§ **Data to examine**
───

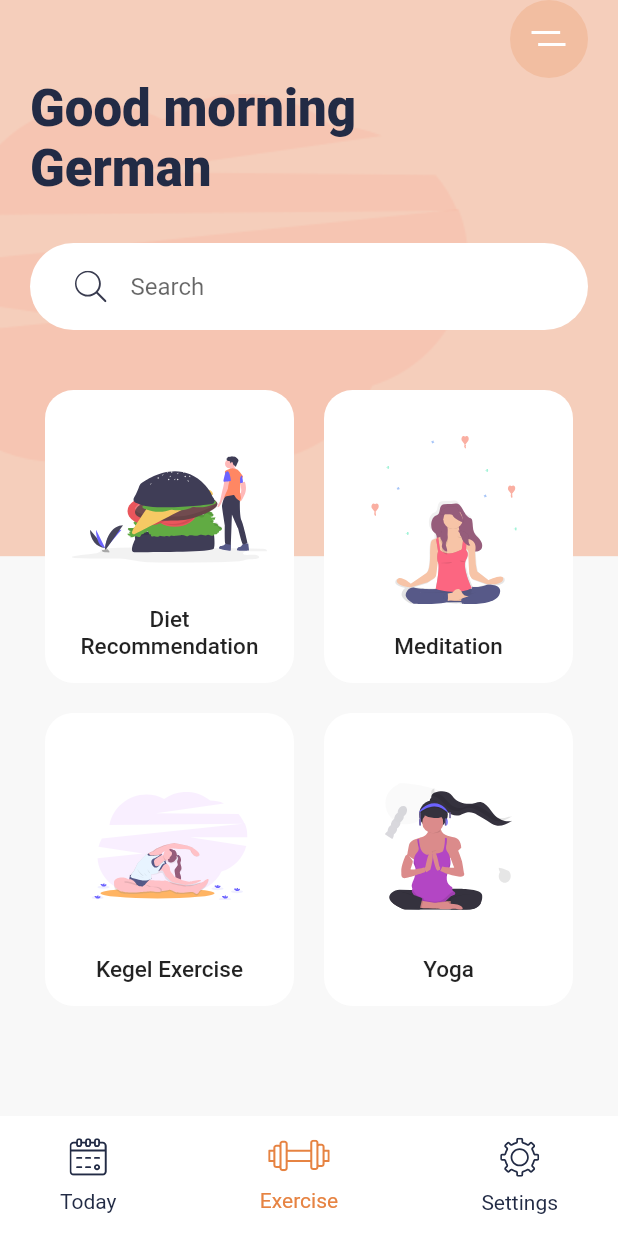
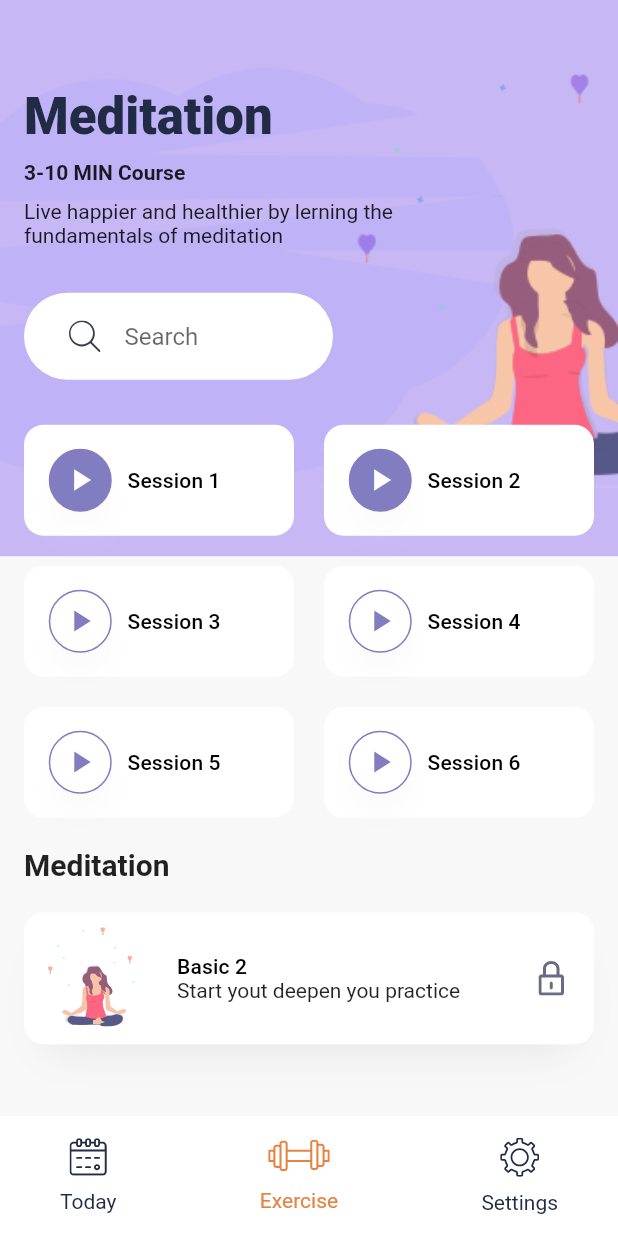
Before and after one commit to gergirod/exercise_app_design, a Flutter app: the screen it shows after launch, after a tap on "Meditation", on a phone screen of 412 x 824 dp. Run offline on Flutter 3.47's test engine with Material 2 defaults, Android fonts, the phone set to English and light mode, and no system bars; our stand-ins replace flutter_svg.

Commit message:
create details creen

```diff
--- a/lib/ui/category_card.dart
+++ b/lib/ui/category_card.dart
@@ -5,10 +5,12 @@ import 'package:flutter_svg/flutter_svg.dart';
 class CategoryCard extends StatelessWidget {
   final String src;
   final String title;
+  final Function press;
   const CategoryCard({
     Key key,
     this.src,
-    this.title
+    this.title,
+    this.press
   }) : super(key: key);
 
   @override
@@ -32,9 +34,7 @@ class CategoryCard extends StatelessWidget {
         child: Material(
           color: Colors.transparent,
           child: InkWell(
-            onTap: () {
-
-            },
+            onTap: press,
             child: Padding(
               padding: const EdgeInsets.all(15.0),
               child: Column(
--- /dev/null
+++ b/lib/ui/details_screen.dart
@@ -0,0 +1,148 @@
+import 'package:exercise_app/ui/bottom_nav_bar.dart';
+import 'package:exercise_app/ui/search_bar.dart';
+import 'package:exercise_app/ui/session_card.dart';
+import 'package:flutter/cupertino.dart';
+import 'package:flutter/material.dart';
+import 'package:flutter_svg/flutter_svg.dart';
+
+import '../utils/constants.dart';
+
+class DetailsScreen extends StatelessWidget {
+  @override
+  Widget build(BuildContext context) {
+    var size = MediaQuery.of(context).size;
+    return Scaffold(
+      bottomNavigationBar: BottomNavBar(),
+      body: Stack(
+        children: <Widget>[
+          Container(
+            height: size.height * .45,
+            decoration: BoxDecoration(
+                color: kBlueLightColor,
+                image: DecorationImage(
+                    image: AssetImage("assets/images/meditation_bg.png"),
+                    fit: BoxFit.fitWidth)),
+          ),
+          SafeArea(
+            child: Padding(
+              padding: const EdgeInsets.all(16.0),
+              child: SingleChildScrollView(
+                child: Column(
+                  crossAxisAlignment: CrossAxisAlignment.start,
+                  children: <Widget>[
+                    SizedBox(
+                      height: size.height * 0.05,
+                    ),
+                    Text(
+                      "Meditation",
+                      style: Theme.of(context)
+                          .textTheme
+                          .display1
+                          .copyWith(fontWeight: FontWeight.w900),
+                    ),
+                    SizedBox(
+                      height: 10,
+                    ),
+                    Text(
+                      "3-10 MIN Course",
+                      style: TextStyle(fontWeight: FontWeight.bold),
+                    ),
+                    SizedBox(
+                      height: 10,
+                    ),
+                    SizedBox(
+                      width: size.width * .6,
+                      child: Text(
+                        "Live happier and healthier by lerning the fundamentals of meditation",
+                        style: TextStyle(),
+                      ),
+                    ),
+                    SizedBox(
+                        width: size.width * 0.5,
+                        child: SearchBar()
+                    ),
+                    Wrap(
+                      spacing: 20,
+                      runSpacing: 20,
+                      children: <Widget>[
+                        SessionCard(
+                            sessionNum: 1,
+                            isDone: true,
+                            press: () {},),
+                        SessionCard(
+                            sessionNum: 2,
+                            isDone: true,
+                            press: () {}),
+                        SessionCard(
+                            sessionNum: 3,
+                            press: () {}),
+                        SessionCard(
+                            sessionNum: 4,
+                            press: () {}),
+                        SessionCard(
+                            sessionNum: 5,
+                            press: () {}),
+                        SessionCard(
+                            sessionNum: 6,
+                            press: () {}),
+                      ],
+                    ),
+                    SizedBox(height: 20,),
+                    Text(
+                      "Meditation",
+                      style: Theme.of(context)
+                          .textTheme
+                          .title
+                          .copyWith(fontWeight: FontWeight.bold),
+                    ),
+                    Container(
+                      margin: EdgeInsets.symmetric(vertical: 20),
+                      padding: EdgeInsets.all(10),
+                      decoration: BoxDecoration(
+                        color: Colors.white,
+                        borderRadius: BorderRadius.circular(13),
+                        boxShadow: [
+                          BoxShadow(
+                            offset: Offset(0,17),
+                            blurRadius: 23,
+                            spreadRadius: -13,
+                            color: kShadowColor
+                          )
+                        ]
+                      ),
+                      child: Row(
+                        children: <Widget>[
+                          SvgPicture.asset("assets/icons/Meditation_women_small.svg"),
+                          SizedBox(width: 20),
+                          Expanded(
+                            child: Column(
+                              mainAxisAlignment: MainAxisAlignment.spaceEvenly,
+                              crossAxisAlignment: CrossAxisAlignment.start,
+                              children: <Widget>[
+                                Text(
+                                  "Basic 2",
+                                  style: Theme.of(context).textTheme.subtitle,
+                                ),
+                                Text(
+                                  "Start yout deepen you practice"
+                                )
+                              ],
+                            ),
+                          ),
+                          Padding(
+                            padding: EdgeInsets.all(10),
+                            child: SvgPicture.asset("assets/icons/Lock.svg"),
+                          )
+                        ],
+                      ),
+                    )
+                  ],
+                ),
+              ),
+            ),
+          ),
+        ],
+      ),
+    );
+  }
+}
--- a/lib/ui/home_screen.dart
+++ b/lib/ui/home_screen.dart
@@ -1,3 +1,5 @@
+import 'package:exercise_app/ui/details_screen.dart';
+import 'package:exercise_app/ui/search_bar.dart';
 import 'package:exercise_app/utils/constants.dart';
 import 'package:flutter/cupertino.dart';
 import 'package:flutter/material.dart';
@@ -53,21 +55,7 @@ class HomeScreenState extends State<HomeScreen> {
                   .textTheme
                   .display1
                   .copyWith(fontWeight: FontWeight.w900)),
-                  Container(
-                    margin: EdgeInsets.symmetric(vertical: 30),
-                    padding: EdgeInsets.symmetric(horizontal: 30, vertical: 5),
-                    decoration: BoxDecoration(
-                      color: Colors.white,
-                      borderRadius: BorderRadius.circular(30.0)
-                    ),
-                    child: TextField(
-                      decoration: InputDecoration(
-                        hintText: "Search",
-                        icon: SvgPicture.asset("assets/icons/search.svg"),
-                        border: InputBorder.none
-                      ),
-                    ),
-                  ),
+                  SearchBar(),
                   Expanded(
                     child: Padding(
                       padding: const EdgeInsets.all(10.0),
@@ -78,8 +66,15 @@ class HomeScreenState extends State<HomeScreen> {
                       children: <Widget>[
                         CategoryCard(src: "assets/icons/Hamburger.svg",
                           title: "Diet Recommendation"),
-                        CategoryCard(src: "assets/icons/Meditation.svg",
-                          title: "Meditation"),
+                        CategoryCard(
+                            src: "assets/icons/Meditation.svg",
+                            title: "Meditation",
+                            press: (){
+                              Navigator.push(context, MaterialPageRoute(builder: (context){
+                                return DetailsScreen();
+                              }),
+                              );
+                            },),
                         CategoryCard(src: "assets/icons/Excrecises.svg",
                           title: "Kegel Exercise"),
                         CategoryCard(src: "assets/icons/yoga.svg",
--- /dev/null
+++ b/lib/ui/search_bar.dart
@@ -0,0 +1,27 @@
+import 'package:flutter/material.dart';
+import 'package:flutter_svg/flutter_svg.dart';
+
+class SearchBar extends StatelessWidget {
+  const SearchBar({
+    Key key,
+  }) : super(key: key);
+
+  @override
+  Widget build(BuildContext context) {
+    return Container(
+      margin: EdgeInsets.symmetric(vertical: 30),
+      padding: EdgeInsets.symmetric(horizontal: 30, vertical: 5),
+      decoration: BoxDecoration(
+          color: Colors.white,
+          borderRadius: BorderRadius.circular(30.0)
+      ),
+      child: TextField(
+        decoration: InputDecoration(
+            hintText: "Search",
+            icon: SvgPicture.asset("assets/icons/search.svg"),
+            border: InputBorder.none
+        ),
+      ),
+    );
+  }
+}
--- /dev/null
+++ b/lib/ui/session_card.dart
@@ -0,0 +1,68 @@
+import 'package:exercise_app/utils/constants.dart';
+import 'package:flutter/material.dart';
+
+class SessionCard extends StatelessWidget {
+  final int sessionNum;
+  final bool isDone;
+  final Function press;
+  const SessionCard({
+    Key key,
+    this.isDone = false,
+    this.sessionNum,
+    this.press
+  }) : super(key: key);
+
+  @override
+  Widget build(BuildContext context) {
+    return LayoutBuilder(
+        builder: (context, constraint) {
+          return Container(
+            width: constraint.maxWidth / 2 - 10,
+            decoration: BoxDecoration(
+                color: Colors.white,
+                borderRadius: BorderRadius.circular(13)
+            ),
+            child: Material(
+              color: Colors.transparent,
+              child: InkWell(
+                onTap: press,
+                child: Padding(
+                  padding: const EdgeInsets.all(16.0),
+                  child: Row(
+                    children: <Widget>[
+                      Container(
+                        height: 42,
+                        width: 43,
+                        decoration: BoxDecoration(
+                            color: isDone? kBlueColor : Colors.white,
+                            shape: BoxShape.circle,
+                            border: Border.all(color: kBlueColor),
+                            boxShadow: [
+                              BoxShadow(
+                                  offset: Offset(0,17),
+                                  blurRadius: 23,
+                                  spreadRadius: -13,
+                                  color: kShadowColor
+                              )
+                            ]
+                        ),
+                        child: Icon(
+                          Icons.play_arrow,
+                          color: isDone ? Colors.white : kBlueColor,
+                        ),
+                      ),
+                      SizedBox(width: 10,),
+                      Text(
+                        "Session $sessionNum",
+                        style: Theme.of(context).textTheme.subtitle,
+                      )
+                    ],
+                  ),
+                ),
+              ),
+            ),
+          );
+        }
+    );
+  }
+}
```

───

§ **Task description**
Going through the entries above line by line, work out how many lines include the word "textTheme". Only the number is required.

§ **Written solution**
5